"We are at high risk that Ebola will resurface in Liberia as long as transmission continues in neighbouring countries," warns Tamba Alpha, the top surveillance officer in Lofa and the man in charge of implementing the Liberian Government’s action plan to prevent re-importation of the virus. "My greatest worry is that people think Ebola is finished and are going back to their normal practices at a time when community members, health workers, local authorities, security, everyone needs to continue precautions and surveillance."
Active surveillance and infection prevention and control measures at Liberia’s borders and in border communities and health facilities is one part of a larger Liberian government surveillance strategy, designed in partnership with WHO, to prevent a reintroduction of Ebola.
The Liberian government is training hundreds of health workers, security personnel, and national, county and district officials, with the help of WHO and other key partners.
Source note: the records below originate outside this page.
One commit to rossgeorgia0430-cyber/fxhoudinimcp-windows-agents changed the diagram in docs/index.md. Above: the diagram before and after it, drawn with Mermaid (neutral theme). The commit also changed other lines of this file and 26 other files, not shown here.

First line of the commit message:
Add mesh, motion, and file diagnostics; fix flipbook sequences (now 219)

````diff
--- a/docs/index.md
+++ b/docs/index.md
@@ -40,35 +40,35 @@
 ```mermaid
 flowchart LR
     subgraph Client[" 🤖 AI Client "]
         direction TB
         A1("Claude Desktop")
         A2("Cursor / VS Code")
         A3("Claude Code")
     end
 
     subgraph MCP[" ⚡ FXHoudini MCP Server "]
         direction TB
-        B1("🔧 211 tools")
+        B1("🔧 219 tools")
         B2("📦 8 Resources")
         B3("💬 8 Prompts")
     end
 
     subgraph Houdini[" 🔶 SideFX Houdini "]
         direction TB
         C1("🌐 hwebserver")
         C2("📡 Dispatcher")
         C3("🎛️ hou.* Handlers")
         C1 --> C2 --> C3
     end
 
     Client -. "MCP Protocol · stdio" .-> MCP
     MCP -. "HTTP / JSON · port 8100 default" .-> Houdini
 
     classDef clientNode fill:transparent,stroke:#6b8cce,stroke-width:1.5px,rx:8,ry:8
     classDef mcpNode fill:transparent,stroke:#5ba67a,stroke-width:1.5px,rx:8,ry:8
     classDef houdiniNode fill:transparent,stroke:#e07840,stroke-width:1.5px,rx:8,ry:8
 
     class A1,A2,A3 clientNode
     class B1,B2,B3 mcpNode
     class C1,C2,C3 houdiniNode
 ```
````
They are being trained in surveillance protocols and procedures, monitoring compliance, beefing up security and health staff at checkpoints, boosting cross-border cooperation with Guinea and Sierra Leone and revising public messages — urging vigilance until Ebola is gone from the region.
The plan is both ambitious and extremely challenging.
Lofa is one of five Liberian counties that border Guinea or Sierra Leone. Alpha says 160 trained health workers have been deployed with immigration and security staff at official border crossings to screen for symptoms of Ebola and other infectious diseases. Nine isolation rooms are in place at primary checkpoints with more on the way. Critical information is exchanged at monthly coordination meetings with counterparts in Guinea, Sierra Leone, WHO and other partners.
At the border, travelers are guided to Bernice Nyumah, who screens them for symptoms of Ebola, and records their name, gender, age, destination. Photo courtesy of WHO/M. Winkler
But he still has many concerns. He ticks off a list of staffing, technical capacity and financial constraints. Mostly, he’s concerned about loosening infection prevention and control practices in border communities and at clinics, as well as the large number of people who enter unchecked Lofa County at informal border crossings.
WHO field coordinator Anthony Kergosien, who has been working closely with Alpha and the County Health Team, says community surveillance was key to containing Ebola during the emergency and will be one of the most important factors in keeping the virus from returning.
"During the outbreak in Liberia, community health workers and volunteers played a critical role in detecting something wrong in their villages and raising alarm," says Kergosien. "We need community members to stay engaged, active and alert and to keep spreading messages of caution and vigilance. They are Liberia’s best sentinels."